What Good Is a Job if You Can't Get to It?
May 18, 2011
By Milla Sanes
Transportation is one of the three largest expenses for low-income families in the United States. With fuel costs on the rise, low- and moderate-income families -- even those with cars -- are increasingly looking to mass transit to get to work.
New research from the Brookings Institution shows that there is a lesser-known way the poor pay more than the rest of us: they have to travel farther to get to jobs that match typical skills. Missed Opportunity: Transit and Jobs in Metropolitan America, a report and interactive map examined transit in the 100 largest metro areas in the United States and the extent to which people and jobs are connected through these transit systems. The study found that only about a quarter of low- and middle-skill jobs are within a 90 minute commute via transit for the typical commuter, compared to a full third of high-skilled jobs. Residents of growing low-income suburban communities can only access about 22 percent of metropolitan jobs in low- and middle-skill industries on average, demonstrating a wide disconnect between where jobs are available and where people in need of jobs but with little access to transportation live.
As people look for employment and jobs creation increases, there needs to be a focus on bridging this gap.
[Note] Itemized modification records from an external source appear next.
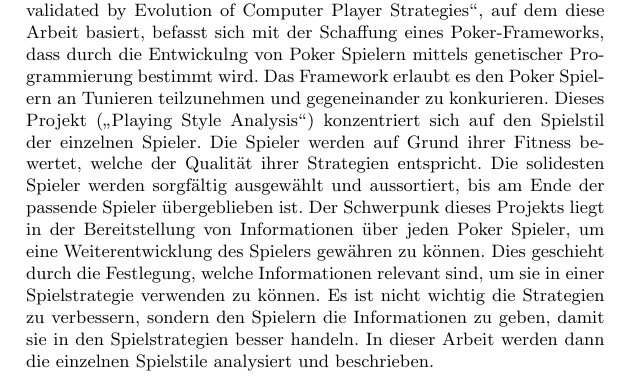
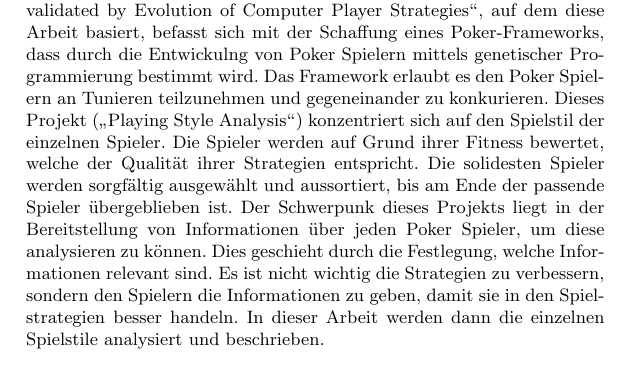
Before and after one commit to TabeaBiel/Natural-Computation-SS-2017, a LaTeX paper (main.tex): part of page 2 of 2, cut so that both start at the same text. Compiled offline with pdfLaTeX.

Commit message:
abstract

```diff
--- a/main.tex
+++ b/main.tex
@@ -46,7 +46,7 @@ Diamonds \par}
 \end{titlepage}
 
 \begin{abstract}
-Das Projekt \glqq Implementation of a general Poker Framework validated by Evolution of Computer Player Strategies\grqq, auf dem diese Arbeit basiert, befasst sich mit der Schaffung eines Poker-Frameworks, dass durch die Entwickulng von Poker Spielern mittels genetischer Programmierung bestimmt wird. Das Framework erlaubt es den Poker Spielern an Tunieren teilzunehmen und gegeneinander zu konkurieren. Dieses Projekt (\glqq Playing Style Analysis\grqq) konzentriert sich auf den Spielstil der einzelnen Spieler. Die Spieler werden auf Grund ihrer Fitness bewertet, welche der Qualität ihrer Strategien entspricht. Die solidesten Spieler werden sorgfältig ausgewählt und aussortiert, bis am Ende der passende Spieler übergeblieben ist. Der Schwerpunk dieses Projekts liegt in der Bereitstellung von Informationen über jeden Poker Spieler, um eine Weiterentwicklung des Spielers gewähren zu können. Dies geschieht durch die Festlegung, welche Informationen relevant sind, um sie in einer Spielstrategie verwenden zu können. Es ist nicht wichtig die Strategien zu verbessern, sondern den Spielern die Informationen zu geben, damit sie in den Spielstrategien besser handeln. In dieser Arbeit werden dann die einzelnen Spielstile analysiert und beschrieben.
+Das Projekt \glqq Implementation of a general Poker Framework validated by Evolution of Computer Player Strategies\grqq, auf dem diese Arbeit basiert, befasst sich mit der Schaffung eines Poker-Frameworks, dass durch die Entwickulng von Poker Spielern mittels genetischer Programmierung bestimmt wird. Das Framework erlaubt es den Poker Spielern an Tunieren teilzunehmen und gegeneinander zu konkurieren. Dieses Projekt (\glqq Playing Style Analysis\grqq) konzentriert sich auf den Spielstil der einzelnen Spieler. Die Spieler werden auf Grund ihrer Fitness bewertet, welche der Qualität ihrer Strategien entspricht. Die solidesten Spieler werden sorgfältig ausgewählt und aussortiert, bis am Ende der passende Spieler übergeblieben ist. Der Schwerpunk dieses Projekts liegt in der Bereitstellung von Informationen über jeden Poker Spieler, um diese analysieren zu können. Dies geschieht durch die Festlegung, welche Informationen relevant sind. Es ist nicht wichtig die Strategien zu verbessern, sondern den Spielern die Informationen zu geben, damit sie in den Spielstrategien besser handeln. In dieser Arbeit werden dann die einzelnen Spielstile analysiert und beschrieben.
 
 \end{abstract}
 
```
Also changed, not shown: Natural Computation, SS-2017.pdf (deleted), natural-computation-ss.pdf (added).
There are 10 billion public transit trips taken every year, and this is trending upward. The Brookings report spells out three ways to move forward: make job access part of total transportation decision making, link accessibility to next-generation metro growth policy and practice, and deploy data and advanced technologies for decision making. While each metropolitan area has its own distinctive obstacles, the focus should be on connecting the places we live and work - across all economic groups. Organizations such as PolicyLink Center for Infrastructure Equity and The Pew Center on the States are also looking at how transportation is impacting our economic future.
Job creation needs to be at the top of the list in aiding the economic recovery. But because it's not enough to create jobs if people can't get to them, smart transit planning has a role to play in putting us on a path to sustainable economic recovery for all Americans.